====== DATASET
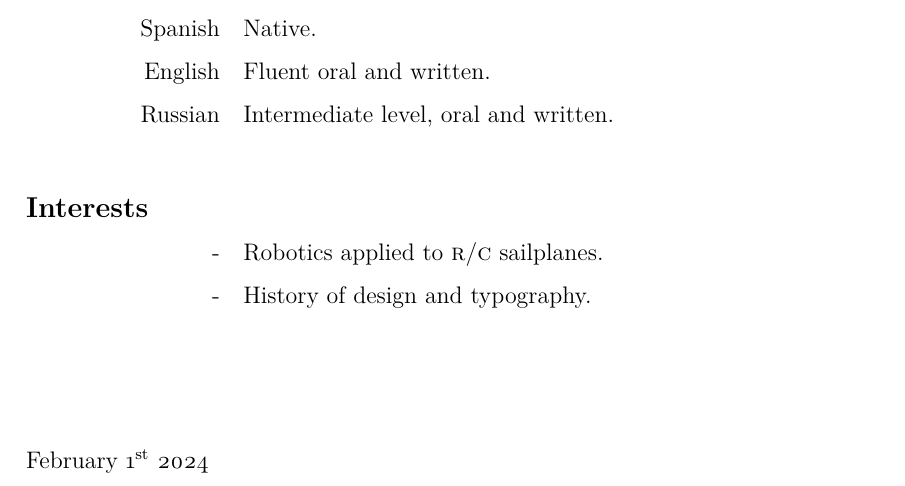
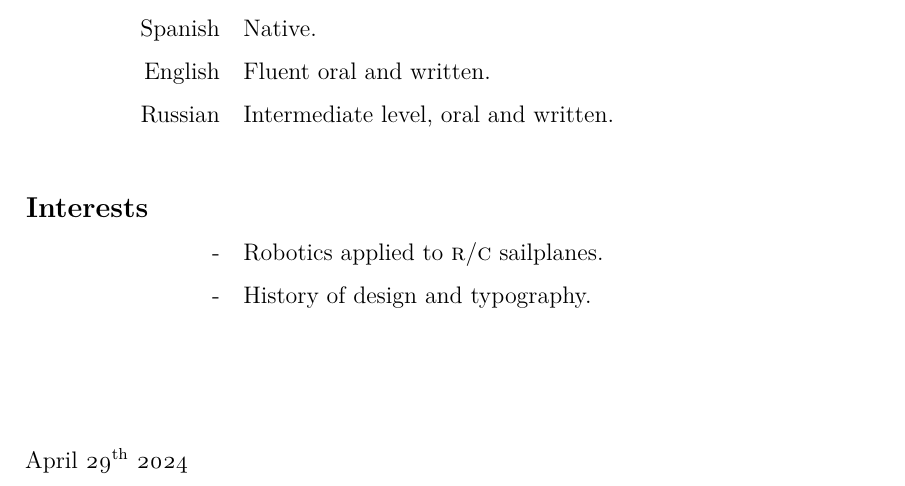
Before and after one commit to antondc/cv, a LaTeX CV (antonio_diaz_cv_extended.tex): part of page 3 of 3, cut so that both start at the same text. Compiled offline with pdfLaTeX.

Commit message:
Update date

```diff
--- a/antonio_diaz_cv_extended.tex
+++ b/antonio_diaz_cv_extended.tex
@@ -126,7 +126,7 @@
   \end{cvlist}
   \vspace{3em}
   \cvplace{}
-  \date{February 1\textsuperscript{st} 2024}
+  \date{April 29\textsuperscript{th} 2024}
 \end{cv}
 \end{document}
 \endinput
```
Also changed, not shown: antonio_diaz_cv_extended.pdf.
============
> [TASK STATEMENT]
Pull every line containing the string "textsuperscript" out of the data above and copy it.

> [WORKED SOLUTION]
-  \date{February 1\textsuperscript{st} 2024}
+  \date{April 29\textsuperscript{th} 2024}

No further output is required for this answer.